Jamie Catt


Blog of Jamie Catt

Framed In Negatives: Portraits

Tung Chung, Hong Kong, 2017   |   Canon AE-1, Kodak Tri-X 400

Tung Chung, Hong Kong, 2017   |   Canon AE-1, Kodak Portra 160

This set is a long collection of portrait shots of my sister during my Spring Break in Hong Kong.


We're all in the same boat: shooting sceneries, moments and milestones. But if there were a couple of lessons that I learned when I took up film photography was the value of looking things in black and white. You give more focus and emphasis in tones, in values and contrast, in composition and framing.

I was under the class of one of the great professors I came across, Chris Johnson, who worked alongside one of the remarkable and renowned photographers in history and in nature, Ansel Adams as well as Wynn Bullock. Passing down his knowledge and experience to us from the great masters himself was an overwhelming opportunity. If only my limited amount of electives could allow it, I would love nothing more than to take up his more advanced classes, in digital and in film.

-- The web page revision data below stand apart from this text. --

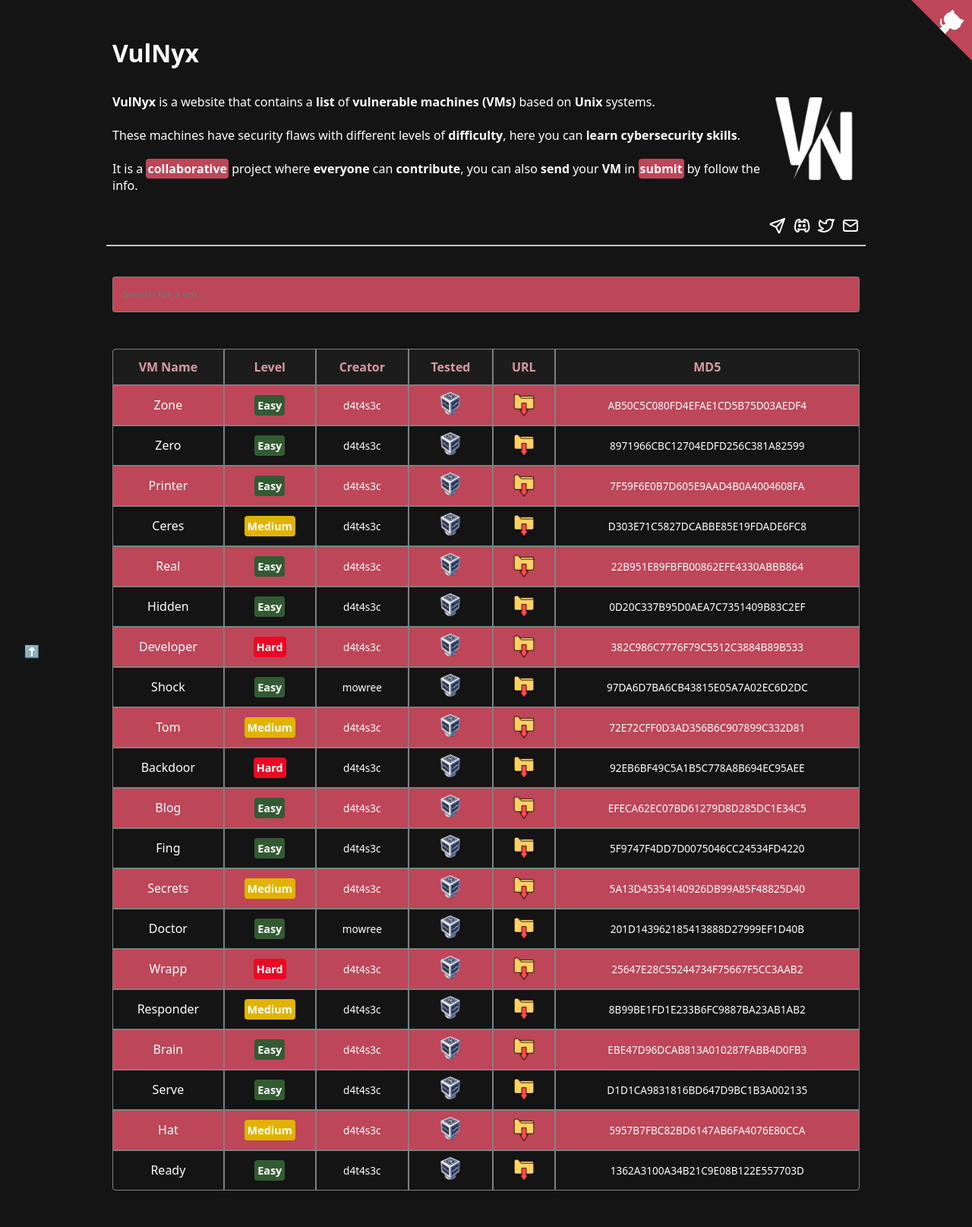
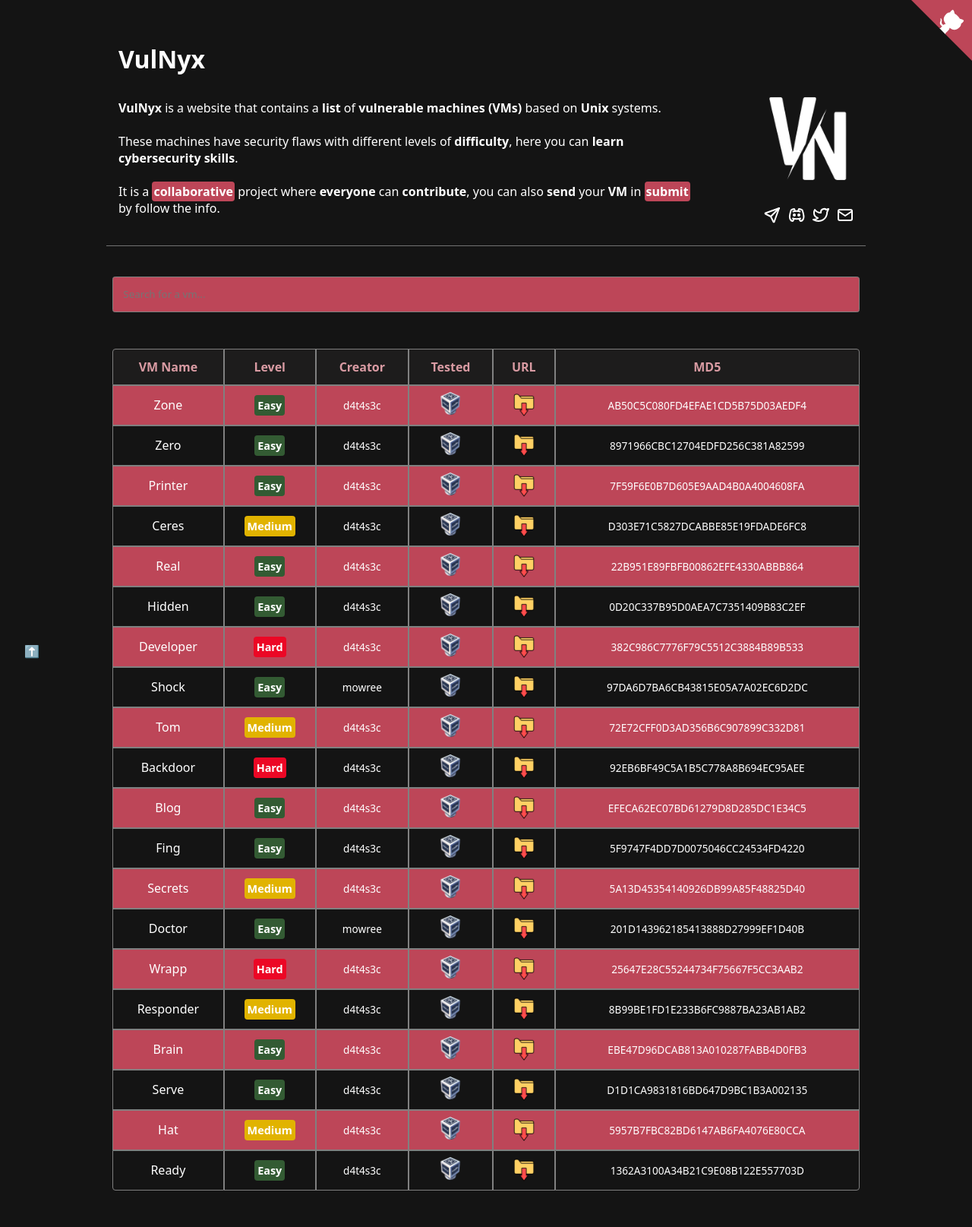
Before and after one commit to VulNyx/vulnyx, a Jekyll site: the page built from index.md, in a window 1280 px wide. Shown: the whole page at 76% size. Built offline with Jekyll 4.4.1, drawn with Linux system fonts in a browser that asks for light colours.

Commit message:
fix: make github-corner always visible and improve html structure

```diff
--- a/_includes/page_title.html
+++ b/_includes/page_title.html
@@ -1,5 +1,5 @@
 <header>
-  <h1>
+  <h1 id="title">
     {% if page.url != '/' %}
     <a href="/">..</a> / {% endif %} {{ include.title }}
   </h1>
--- a/assets/style.scss
+++ b/assets/style.scss
@@ -36,9 +36,9 @@ a:hover {
   color: $hover-color;
 }
 
-header h1 {
-  margin: 1rem 0;
-  padding: 0.5rem;
+#title {
+  padding: 1rem;
+  margin: 0;
 }
 
 h1,
@@ -61,8 +61,14 @@ p + ol li {
   padding: 0.25rem 0;
 }
 
+.container {
+  display: grid;
+  grid-template-columns: 0.8fr 0.2fr;
+  border-bottom: 1px solid #727272;
+}
+
 #vm-state {
-  padding: 0.5rem;
+  padding: 1rem;
 }
 
 #vm-state a {
@@ -270,13 +276,19 @@ td div {
 .media-info {
   width: 100%;
   padding: 0 0.5rem;
+  display: grid;
+  justify-content: end;
+  margin-bottom: 1rem;
+}
+
+.media-links {
   display: flex;
   gap: 0.5rem;
-  justify-content: end;
-  margin-bottom: 0.5rem;
+  align-items: center;
+  justify-content: center;
 }
 
-.media-info a:hover {
+.media-links a:hover {
   scale: 1.2;
 }
 
@@ -290,9 +302,3 @@ td div {
     text-align: justify;
   }
 }
-
-@media not all and #{$layout-break} {
-  .github-corner {
-    display: none;
-  }
-}
--- a/index.md
+++ b/index.md
@@ -3,9 +3,8 @@ layout: page
 title: VulNyx
 ---
 
-![VulNyx website logo](/assets/logo.png){:.logo}
-
-<div id="vm-state">
+<section class="container">
+<article id="vm-state">
 <b>VulNyx</b> is a website that contains a <b>list</b> of <b>vulnerable machines (VMs)</b> based on <b>Unix</b> systems.
 <br>
 <br>
@@ -15,8 +14,10 @@ These machines have security flaws with different levels of <b>difficulty</b>, h
 It is a <a href="https://github.com/vulnyx/vulnyx.github.io/graphs/contributors" target="_blank">collaborative</a> project where <b>everyone</b> can <b>contribute</b>, you can also <b>send</b> your <b>VM</b> in <a href="https://vulnyx.github.io/submit/" target="_blank">submit</a> by follow the info.
 <br>
 <br>
-</div>
-<div class="media-info">
+</article>
+<article class="media-info">
+  <img class="logo" alt="VulNyx website logo" src="/assets/logo.png">
+  <div class="media-links">
   <a title="Submit" href="submit">
     <svg
       xmlns="http://www.w3.org/2000/svg"
@@ -100,8 +101,9 @@ It is a <a href="https://github.com/vulnyx/vulnyx.github.io/graphs/contributors"
       <polyline points="3 7 12 13 21 7" />
     </svg>
   </a>
-</div>
-<hr />
+  </div>
+</article>
 <a href="#" class="bttop">⬆️</a>
+</section>
 
 {% include bin_table.html %}
```
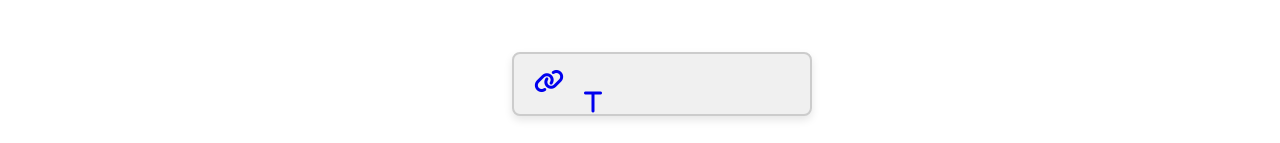
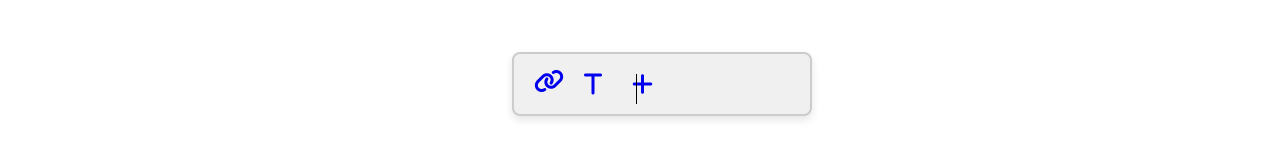
Before and after one commit to shreeya34/profile-fusion-app, a React (Create React App) app: page /dashboard in a window 1280 px wide. Shown: the part 654-797 px from the top of the page. Built offline with nearby package versions, Linux system fonts and the light colour scheme.

Commit message:
working on plus icons

```diff
--- a/src/Dashboard.css
+++ b/src/Dashboard.css
@@ -499,10 +499,27 @@ input:checked + .slider + .status {
   font-size: 1.5rem;  /* Decrease the icon size */
   margin-right: 900px;  /* Adjust spacing between icon and link */
 }
-.text-icon i {
+.text-icon {
   font-size: 1.5rem;
   display: inline-block;
-  align-items: center;  /* Align text and icon vertically */
-  margin-left: 50px;  /* Adjust the size of the text icon */
-  margin-top: -15px;  /* Move the icon a little up */
+  align-items: center; /* This is for flexbox, but isn't necessary here */
+  margin-left: 50px;  /* Adjust the spacing */
+  position: relative; /* Add this to make 'top' work */
+  top: -25px;         /* Move the icon up */
 }
+.plus-icon {
+  font-size: 1.5rem;
+  display: inline-block;
+  align-items: center; /* This is for flexbox, but isn't necessary here */
+  margin-left: 30px;  /* Adjust the spacing */
+  position: relative; /* Add this to make 'top' work */
+  top: -25px;         /* Move the icon up */
+}
+.vertical-line {
+  width: 1px; /* Thickness of the line */
+  height: 30px; /* Adjust height as needed */
+  background-color: black; /* Color of the line */
+  margin-left: 40%; /* Space between the icon and the line */
+  position: relative; /* Add this to make 'top' work */
+  top: -50px;
+}
--- a/src/Dashboard.js
+++ b/src/Dashboard.js
@@ -387,7 +387,12 @@ const Dashboard = () => {
           <i className="fa-solid fa-link icon"></i>
         </a>
         <a href="vv" className="text-icon">
-          <i class="fa-solid fa-t"></i>        </a>
+          <i class="fa-solid fa-t"></i>
+        </a>
+        <a href="v" className="plus-icon">
+          <i class="fa-solid fa-plus"></i>
+        </a>
+        <div className="vertical-line"></div>
       </div>
       </div>
     );
```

He taught us that it's not all about making pretty pictures but making meaningful ones that creates a connection to its viewer. Our professor would always ask for our opinions during critique and make us question the work of our colleagues. It circles back to the same set of Q's but every single time, the answers and learning outcomes are different: "Which captures your attention?" "What is the main focus?" "If I cover this part, do you think it makes the image stronger? Or does it take away from the overall composition of the image?"

This just goest to show that there's always something new to gather and learn; from others and from your own body of work. As Sydney-based food and lifestyle photographer, Luisa Brimble encourages her thousands of followers on Instagram Stories, "Study your own work. Train that brain. Increase your visual literacy."

That being said, here are some bullet points I learned as I progressed with my journey in film photography:

  • Balanced compositions and symmetry makes a compelling image.
  • A photo is a story without words, and you try to create or evoke thoughts and feelings into a single image without saying anything at all. Every element, every piece of object, every person in that exact moment counts.
  • Portraiture is about capturing the character and expressions of the person. Shooting people means capture the soul of their being and trying to convey who they are as a person in a single or a series of images.
  • Candid, spontaneous moments are once in a lifetime events that happens in the split of a second. Capture things that matters most (to you).